Toxicologist Alan Goldberg knows what an industrial pig nursery should look and smell like. So one with no pigs, no slop, and no aroma was certainly surprising. Goldberg toured such a sanitized—and possibly staged—facility in 2006 while he was part of the 15-member Pew Commission on Industrial Farm Animal Production, tasked to examine how industry practices impact human health, animal welfare, the environment, and rural communities.
The facilities with actual animals in them told a different tale. He recalls one poultry shed in Arkansas that housed 45,000 chickens clustered on a dirt floor that had likely not been cleaned since before the last harvest. Inside, the potent mix of nitrous oxide and ammonia, a byproduct of the chicken feces and urine, made the commissioners’ eyes burn. “The word the Pew Commission used to describe the conditions we saw was ‘inhumane.’ Personally, I would say ‘cruel,’” says Goldberg, a professor of environmental health and engineering at the Bloomberg School of Public Health and the founding director of the school’s Center for Alternatives to Animal Testing.
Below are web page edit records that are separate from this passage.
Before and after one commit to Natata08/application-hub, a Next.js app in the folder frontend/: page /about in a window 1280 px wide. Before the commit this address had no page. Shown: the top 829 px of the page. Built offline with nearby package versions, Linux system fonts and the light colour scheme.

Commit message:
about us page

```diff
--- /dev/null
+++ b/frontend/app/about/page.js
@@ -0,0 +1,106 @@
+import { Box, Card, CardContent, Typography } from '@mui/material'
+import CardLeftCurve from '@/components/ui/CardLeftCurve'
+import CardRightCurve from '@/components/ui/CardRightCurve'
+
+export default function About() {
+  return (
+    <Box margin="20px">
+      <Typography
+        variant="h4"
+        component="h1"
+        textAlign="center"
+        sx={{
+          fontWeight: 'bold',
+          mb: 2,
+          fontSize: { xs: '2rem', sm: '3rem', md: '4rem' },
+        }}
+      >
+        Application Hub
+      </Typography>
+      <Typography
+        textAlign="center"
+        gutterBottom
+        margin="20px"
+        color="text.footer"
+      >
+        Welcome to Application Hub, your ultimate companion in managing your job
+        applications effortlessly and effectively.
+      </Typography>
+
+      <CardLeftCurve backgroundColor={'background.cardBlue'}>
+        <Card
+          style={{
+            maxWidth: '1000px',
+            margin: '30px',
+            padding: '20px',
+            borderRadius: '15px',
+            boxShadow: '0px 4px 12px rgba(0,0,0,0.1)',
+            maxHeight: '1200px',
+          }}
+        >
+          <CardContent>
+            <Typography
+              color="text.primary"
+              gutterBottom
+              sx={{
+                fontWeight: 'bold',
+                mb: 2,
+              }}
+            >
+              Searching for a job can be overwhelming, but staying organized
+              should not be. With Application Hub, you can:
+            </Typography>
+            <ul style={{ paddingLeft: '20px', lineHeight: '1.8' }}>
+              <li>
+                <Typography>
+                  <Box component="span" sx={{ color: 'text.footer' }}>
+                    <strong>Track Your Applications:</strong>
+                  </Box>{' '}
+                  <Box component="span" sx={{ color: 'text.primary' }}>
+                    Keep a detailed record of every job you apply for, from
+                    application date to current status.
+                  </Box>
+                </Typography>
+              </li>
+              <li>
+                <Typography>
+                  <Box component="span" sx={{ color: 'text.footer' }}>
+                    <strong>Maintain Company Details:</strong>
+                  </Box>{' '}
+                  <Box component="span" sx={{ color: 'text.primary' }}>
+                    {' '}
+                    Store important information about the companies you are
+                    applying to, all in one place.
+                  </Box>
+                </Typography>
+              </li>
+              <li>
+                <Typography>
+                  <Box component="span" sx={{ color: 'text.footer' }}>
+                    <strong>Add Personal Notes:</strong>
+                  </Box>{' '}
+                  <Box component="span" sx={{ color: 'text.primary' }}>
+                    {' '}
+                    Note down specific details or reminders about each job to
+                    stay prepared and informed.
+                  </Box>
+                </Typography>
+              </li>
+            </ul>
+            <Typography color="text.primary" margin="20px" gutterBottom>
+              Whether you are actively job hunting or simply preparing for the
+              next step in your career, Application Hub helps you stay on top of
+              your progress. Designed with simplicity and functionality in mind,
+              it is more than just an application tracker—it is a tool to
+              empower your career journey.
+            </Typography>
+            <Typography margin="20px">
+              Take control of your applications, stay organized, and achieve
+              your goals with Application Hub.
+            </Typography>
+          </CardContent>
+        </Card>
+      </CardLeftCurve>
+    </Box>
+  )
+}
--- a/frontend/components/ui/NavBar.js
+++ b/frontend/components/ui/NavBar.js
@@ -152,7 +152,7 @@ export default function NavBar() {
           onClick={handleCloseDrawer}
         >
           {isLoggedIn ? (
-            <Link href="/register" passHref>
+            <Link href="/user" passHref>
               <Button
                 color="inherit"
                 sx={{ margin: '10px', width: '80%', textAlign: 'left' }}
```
THE PHILOSOPHY BEHIND THE PROJECT IS TO CREATE A TEMPLATE OF ETHICAL STANDARDS FOR THE FOOD INDUSTRY AND BETTER INFORM CONSUMERS ABOUT THEIR CHOICES.
In its 2008 landmark report, the commission condemned the state of industrial production and made sweeping recommendations, including the ban of nontherapeutic antibiotics, improved management of food animal waste to lessen contamination of waterways, and the phasing out of intensive animal confinement.
The views, opinions and positions expressed by these authors and blogs are theirs and do not necessarily represent that of the Bioethics Research Library and Kennedy Institute of Ethics or Georgetown University.